By Taylor Ey
On June 8, 2015, the Fourth Circuit issued its published opinion in the criminal case United States v. Span. The United States prosecuted Defendant Gary Span in the United States District Court for the Western District of North Carolina, and Span was sentenced to a mandatory minimum sentence of fifteen years in prison pursuant to the Armed Career Criminal Act, 18 U.S.C. § 924(e) (“ACCA”). Span appealed the decision, and the Fourth Circuit vacated and remanded for resentencing.
Facts of the Felony Charge and the Sentencing Hearing
Span was indicted and charged with one count of being a felon in possession of a firearm in violation of 18 U.S.C. § 922(g)(1). He pleaded guilty. At the sentencing hearing, the government argued for enhanced sentencing for this conviction under the ACCA. According to the government, Span’s criminal record included several previous convictions, all violent felonies committed on separate occasions, and thus enhanced sentencing was warranted. Span challenged the government’s argument that he was an armed career criminal, stating that the documents upon which the government was relying to show his previous convictions were ambiguous, the ambiguity was to be construed in his favor, and the sentencing enhancement should not be applied. The district court sided with the government, finding that three of Span’s previous robbery convictions supported the enhancement. Even though two of the robberies occurred at the same location and involved the same corporate victim, each offense involved a different individual victim who was in danger according to the district court.
Enhanced Sentencing Under the ACCA Requires Three Previous Convictions “Committed on Occasions Different from One Another”
The government must show by preponderant evidence that the defendant committed three previous violent felonies or serious drug offenses on separate occasions for enhanced sentencing of the defendant under the ACCA.

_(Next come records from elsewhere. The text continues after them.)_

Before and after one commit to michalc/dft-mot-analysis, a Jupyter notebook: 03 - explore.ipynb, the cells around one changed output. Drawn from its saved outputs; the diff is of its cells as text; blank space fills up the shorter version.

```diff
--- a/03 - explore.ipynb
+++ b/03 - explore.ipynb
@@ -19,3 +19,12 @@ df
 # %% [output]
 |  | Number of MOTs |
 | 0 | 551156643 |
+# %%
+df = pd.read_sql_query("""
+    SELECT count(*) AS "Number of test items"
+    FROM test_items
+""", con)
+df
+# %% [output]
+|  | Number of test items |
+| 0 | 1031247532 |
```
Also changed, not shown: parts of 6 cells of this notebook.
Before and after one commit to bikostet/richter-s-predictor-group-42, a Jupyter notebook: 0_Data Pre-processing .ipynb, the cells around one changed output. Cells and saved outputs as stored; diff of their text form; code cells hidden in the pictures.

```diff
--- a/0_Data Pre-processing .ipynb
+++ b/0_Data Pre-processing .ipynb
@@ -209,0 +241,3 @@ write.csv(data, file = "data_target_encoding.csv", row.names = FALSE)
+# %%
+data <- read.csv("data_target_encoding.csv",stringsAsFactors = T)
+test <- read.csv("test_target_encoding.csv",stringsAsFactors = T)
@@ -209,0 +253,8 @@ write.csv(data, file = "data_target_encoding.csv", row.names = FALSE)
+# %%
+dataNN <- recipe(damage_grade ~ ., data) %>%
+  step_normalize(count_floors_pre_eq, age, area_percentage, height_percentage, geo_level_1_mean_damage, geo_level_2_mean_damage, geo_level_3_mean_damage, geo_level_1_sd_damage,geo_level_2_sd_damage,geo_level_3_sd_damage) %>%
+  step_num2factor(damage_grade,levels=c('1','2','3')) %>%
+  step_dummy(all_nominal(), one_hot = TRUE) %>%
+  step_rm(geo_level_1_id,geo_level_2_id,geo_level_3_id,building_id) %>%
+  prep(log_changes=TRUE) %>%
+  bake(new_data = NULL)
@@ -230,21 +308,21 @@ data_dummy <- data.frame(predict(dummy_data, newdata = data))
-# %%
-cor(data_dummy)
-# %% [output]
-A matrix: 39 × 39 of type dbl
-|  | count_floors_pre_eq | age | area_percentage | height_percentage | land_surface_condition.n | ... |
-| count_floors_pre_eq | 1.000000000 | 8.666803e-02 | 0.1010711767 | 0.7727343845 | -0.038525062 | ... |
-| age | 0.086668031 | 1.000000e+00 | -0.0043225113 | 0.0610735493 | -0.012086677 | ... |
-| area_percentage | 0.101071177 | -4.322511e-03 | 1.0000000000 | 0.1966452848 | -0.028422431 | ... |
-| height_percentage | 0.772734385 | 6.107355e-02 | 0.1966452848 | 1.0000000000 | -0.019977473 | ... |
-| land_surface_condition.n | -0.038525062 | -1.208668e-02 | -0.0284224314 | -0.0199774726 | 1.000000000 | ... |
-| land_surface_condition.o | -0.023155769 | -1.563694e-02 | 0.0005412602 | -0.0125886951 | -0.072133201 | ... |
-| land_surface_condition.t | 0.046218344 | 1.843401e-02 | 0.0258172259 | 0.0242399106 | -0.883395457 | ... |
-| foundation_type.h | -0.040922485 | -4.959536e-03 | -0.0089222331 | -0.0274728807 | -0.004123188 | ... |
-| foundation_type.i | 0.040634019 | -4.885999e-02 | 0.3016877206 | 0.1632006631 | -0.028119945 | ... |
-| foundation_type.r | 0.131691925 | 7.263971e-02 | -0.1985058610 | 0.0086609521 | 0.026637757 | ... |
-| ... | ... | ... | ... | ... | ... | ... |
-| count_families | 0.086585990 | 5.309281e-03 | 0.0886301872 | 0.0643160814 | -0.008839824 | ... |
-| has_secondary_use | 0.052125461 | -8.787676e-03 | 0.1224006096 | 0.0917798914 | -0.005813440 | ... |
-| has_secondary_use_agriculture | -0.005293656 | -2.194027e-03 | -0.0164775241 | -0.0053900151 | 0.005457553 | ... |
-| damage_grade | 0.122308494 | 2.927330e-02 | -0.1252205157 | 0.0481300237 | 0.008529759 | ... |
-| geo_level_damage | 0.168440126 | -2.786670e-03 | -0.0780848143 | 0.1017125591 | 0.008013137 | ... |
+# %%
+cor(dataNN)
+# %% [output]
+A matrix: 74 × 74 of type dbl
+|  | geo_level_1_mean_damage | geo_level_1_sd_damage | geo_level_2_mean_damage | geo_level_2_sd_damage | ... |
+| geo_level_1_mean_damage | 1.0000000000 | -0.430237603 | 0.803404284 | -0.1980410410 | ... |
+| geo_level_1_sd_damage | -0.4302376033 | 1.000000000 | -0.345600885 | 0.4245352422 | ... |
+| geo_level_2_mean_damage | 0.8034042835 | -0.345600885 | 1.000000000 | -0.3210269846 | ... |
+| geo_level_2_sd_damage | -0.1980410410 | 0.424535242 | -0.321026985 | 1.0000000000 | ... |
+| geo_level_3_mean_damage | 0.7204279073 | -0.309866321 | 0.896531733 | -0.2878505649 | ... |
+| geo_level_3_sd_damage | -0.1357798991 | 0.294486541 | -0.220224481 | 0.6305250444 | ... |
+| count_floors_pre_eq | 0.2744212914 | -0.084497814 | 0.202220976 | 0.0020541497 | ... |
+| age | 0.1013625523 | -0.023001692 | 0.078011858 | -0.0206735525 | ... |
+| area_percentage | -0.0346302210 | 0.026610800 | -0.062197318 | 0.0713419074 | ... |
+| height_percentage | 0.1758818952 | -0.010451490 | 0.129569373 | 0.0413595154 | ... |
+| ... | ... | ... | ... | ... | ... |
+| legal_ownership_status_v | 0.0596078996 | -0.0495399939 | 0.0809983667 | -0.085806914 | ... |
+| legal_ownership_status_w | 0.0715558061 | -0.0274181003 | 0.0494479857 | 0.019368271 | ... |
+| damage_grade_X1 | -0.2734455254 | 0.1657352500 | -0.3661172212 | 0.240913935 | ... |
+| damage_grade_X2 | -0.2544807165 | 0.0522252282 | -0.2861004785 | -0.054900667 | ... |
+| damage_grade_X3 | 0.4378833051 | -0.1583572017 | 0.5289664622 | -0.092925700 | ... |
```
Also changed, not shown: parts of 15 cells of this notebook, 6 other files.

Mixed Question of Law and Fact
The Court reviewed the district court’s legal conclusions de novo and its factual findings for clear error. The legal conclusions, according to the Court, were whether Span’s qualifying convictions were committed on occasions separate from one another. The Court looked to the district court’s factual findings that supported its legal conclusions and found that they were in clear error, and thus could not hold, as a matter of law, that the robbery offenses were “committed on occasions different from one another.”
The Judicial Factfinding at Sentencing Was Not Properly Limited in the Sources of Evidence and Was Clear Error
A sentencing judge may examine a limited number of resources in cases involving prior guilty pleas, including the charging document, plea agreement, and the plea transcript between judge and defendant or comparable document. In this case, there was a question of when Span’s three previous robberies occurred, and the sentencing judge was limited to the approved documents. According to the Fourth Circuit, the sentencing judge clearly erred in finding that the documents proved by preponderant evidence that the three offenses were committed on separate dates.
The Previous Crimes Did Not Arise Out of Separate and Distinct Criminal Episodes
The Court looked to the same limited resources for facts applicable to a multi-factor test to determine whether the previous crimes arose out of separate and distinct criminal episodes. The factors examined by the Court were “(1) whether the offenses arose in different geographic locations; (2) whether the nature of each offense was substantively different; (3) whether each offense involved different victims; (4) whether each offense involved different criminal objectives; and (5) whether the defendant had the opportunity after committing the first-in-time offense to make a conscious and knowing decision to engage in the next-in-time offense.” Because the weight of the factors did not demonstrate that Span’s previous robbery convictions were separate and distinct criminal episodes, the district court erred in applying the ACCA enhancement to Span’s sentence.
The Fourth Circuit Vacated and Remanded for Resentencing
Because the United States government failed to prove by preponderant evidence that Span’s prior felonies were separate and distinct episodes for purposes of evoking the mandatory sentencing under the ACCA, the Fourth Circuit vacated the district court decision and remanded the case.
One Judge Dissenting
In this case, the dissenting judge disagreed with the majority, noting that the district court properly found sufficient facts in the evidence presented to it by the United States government. The district court’s factual findings are afforded great deference under the applicable standard of review, and therefore, according to the dissenter, the district court’s findings must be upheld because they were plainly permissible. While the district court’s findings may admittedly appear unjust, the district court applied the proper standard according to precedent: a preponderance of the evidence. Because the district court was not in clear error when it found that the three prior incidents occurred on separate dates by a preponderance of the evidence, the dissenter could not agree with the majority’s decision.